Please report how many lines of the following entries hold the word "bool", giving the number alone.

Dataset extract Block Start

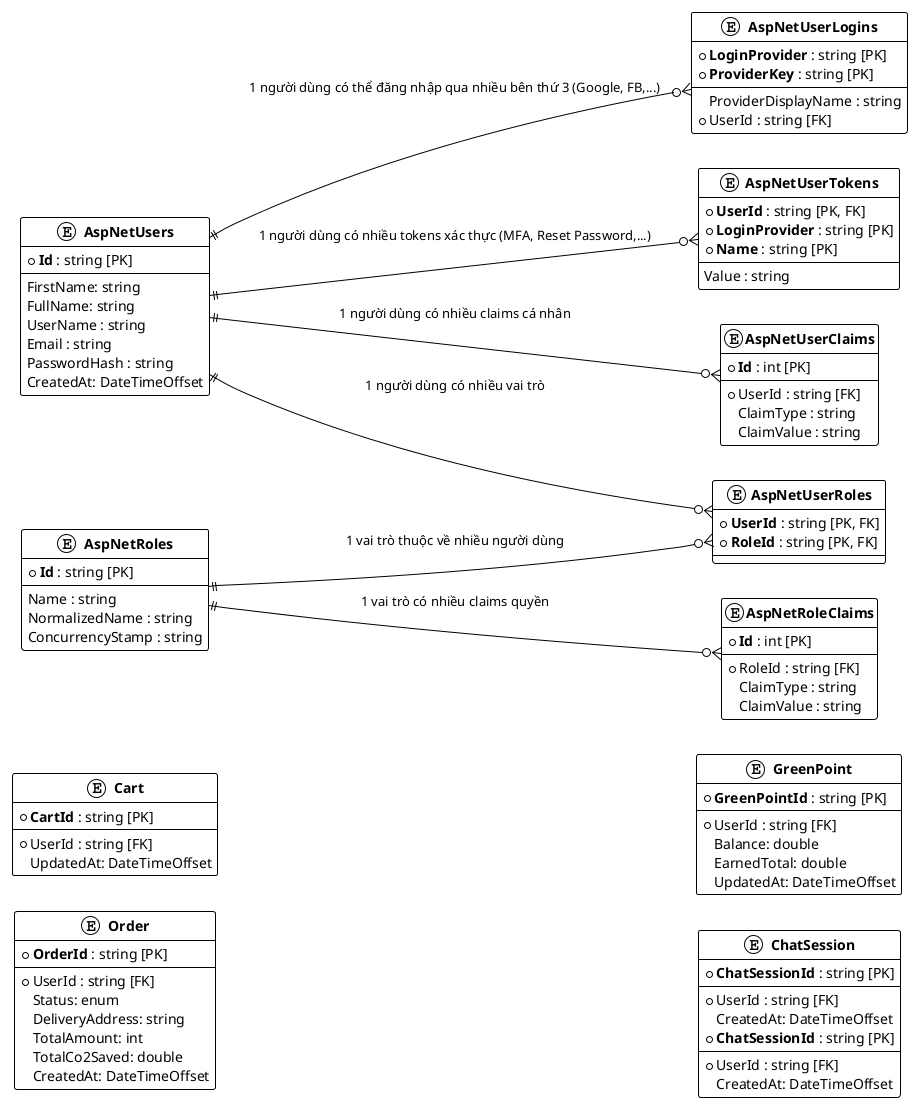
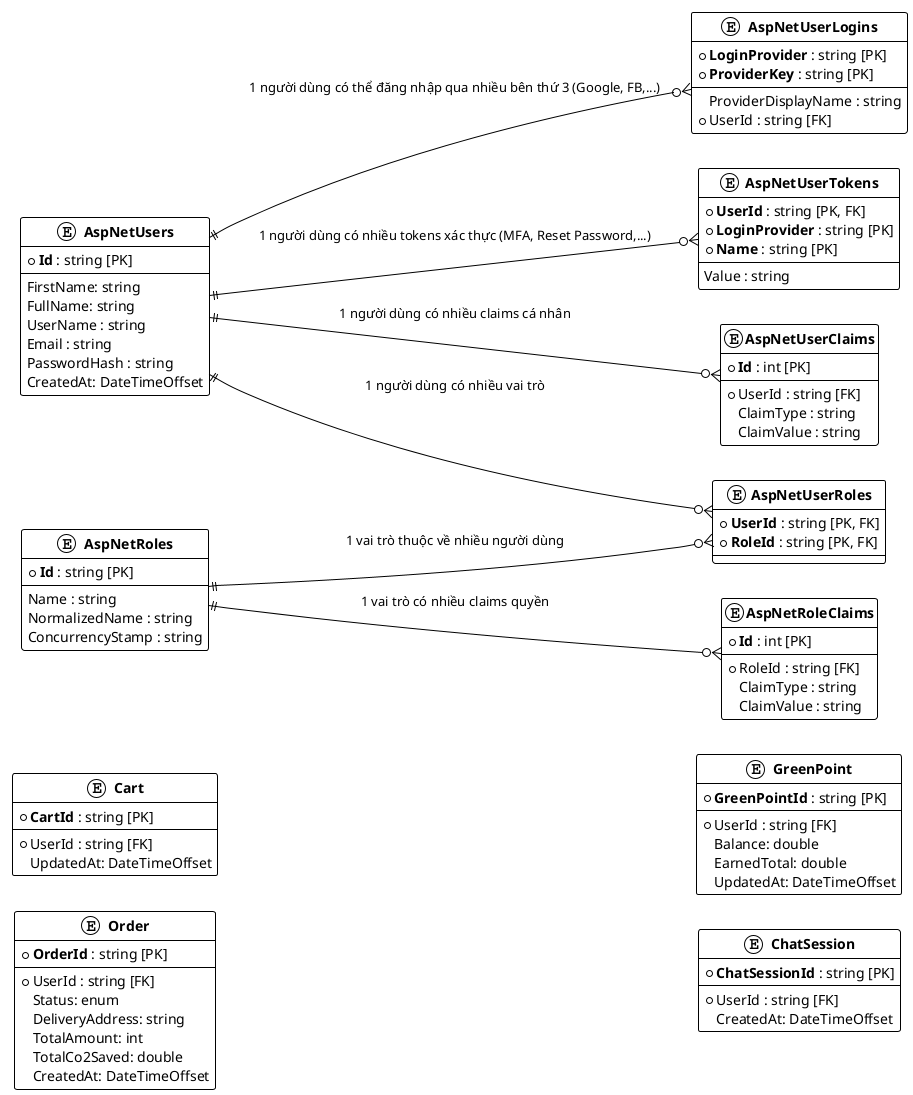
@startuml ASP_NET_Core_Identity_ERD
!theme plain
skinparam changepagecolor white
skinparam shadowing false
skinparam handwritten false
left to right direction

entity "**AspNetUsers**" as Users {
  * **Id** : string [PK]
  --
  FirstName: string
  FullName: string
  UserName : string
  Email : string
  PasswordHash : string
  CreatedAt: DateTimeOffset
  'NormalizedUserName : string
  'NormalizedEmail : string
  'EmailConfirmed : bool
  'SecurityStamp : string
  'ConcurrencyStamp : string
  'PhoneNumber : string
  'PhoneNumberConfirmed : bool
  'TwoFactorEnabled : bool
  'LockoutEnd : DateTimeOffset?
  'LockoutEnabled : bool
  'AccessFailedCount : int
}

entity "**AspNetRoles**" as Roles {
  * **Id** : string [PK]
  --
  Name : string
  NormalizedName : string
  ConcurrencyStamp : string
}

entity "**AspNetUserRoles**" as UserRoles {
  * **UserId** : string [PK, FK]
  * **RoleId** : string [PK, FK]
}

entity "**AspNetUserClaims**" as UserClaims {
  * **Id** : int [PK]
  --
  * UserId : string [FK]
  ClaimType : string
  ClaimValue : string
}

entity "**AspNetRoleClaims**" as RoleClaims {
  * **Id** : int [PK]
  --
  * RoleId : string [FK]
  ClaimType : string
  ClaimValue : string
}

entity "**AspNetUserLogins**" as UserLogins {
  * **LoginProvider** : string [PK]
  * **ProviderKey** : string [PK]
  --
  ProviderDisplayName : string
  * UserId : string [FK]
}

entity "**AspNetUserTokens**" as UserTokens {
  * **UserId** : string [PK, FK]
  * **LoginProvider** : string [PK]
  * **Name** : string [PK]
  --
  Value : string
}

entity "**Cart**" as Cart {
  * **CartId** : string [PK]
  --
  * UserId : string [FK]
  UpdatedAt: DateTimeOffset
}

entity "**Order**" as Order {
  * **OrderId** : string [PK]
  --
  * UserId : string [FK]
  Status: enum
  DeliveryAddress: string
  TotalAmount: int
  TotalCo2Saved: double
  CreatedAt: DateTimeOffset
}

entity "**GreenPoint**" as GreenPoint {
  * **GreenPointId** : string [PK]
  --
  * UserId : string [FK]
  Balance: double
  EarnedTotal: double
  UpdatedAt: DateTimeOffset
}

entity "**ChatSession**" as ChatSession {
  * **ChatSessionId** : string [PK]
  --
  * UserId : string [FK]
  CreatedAt: DateTimeOffset
}

- entity "**ChatSession**" as ChatSession {
-   * **ChatSessionId** : string [PK]
-   --
-   * UserId : string [FK]
-   CreatedAt: DateTimeOffset
- }
- 

' Mối quan hệ giữa các bảng
Users ||--o{ UserRoles : "1 người dùng có nhiều vai trò"
Roles ||--o{ UserRoles : "1 vai trò thuộc về nhiều người dùng"

Users ||--o{ UserClaims : "1 người dùng có nhiều claims cá nhân"
Roles ||--o{ RoleClaims : "1 vai trò có nhiều claims quyền"

Users ||--o{ UserLogins : "1 người dùng có thể đăng nhập qua nhiều bên thứ 3 (Google, FB,...)"
Users ||--o{ UserTokens : "1 người dùng có nhiều tokens xác thực (MFA, Reset Password,...)"

@enduml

Dataset extract Block End

Task result. 4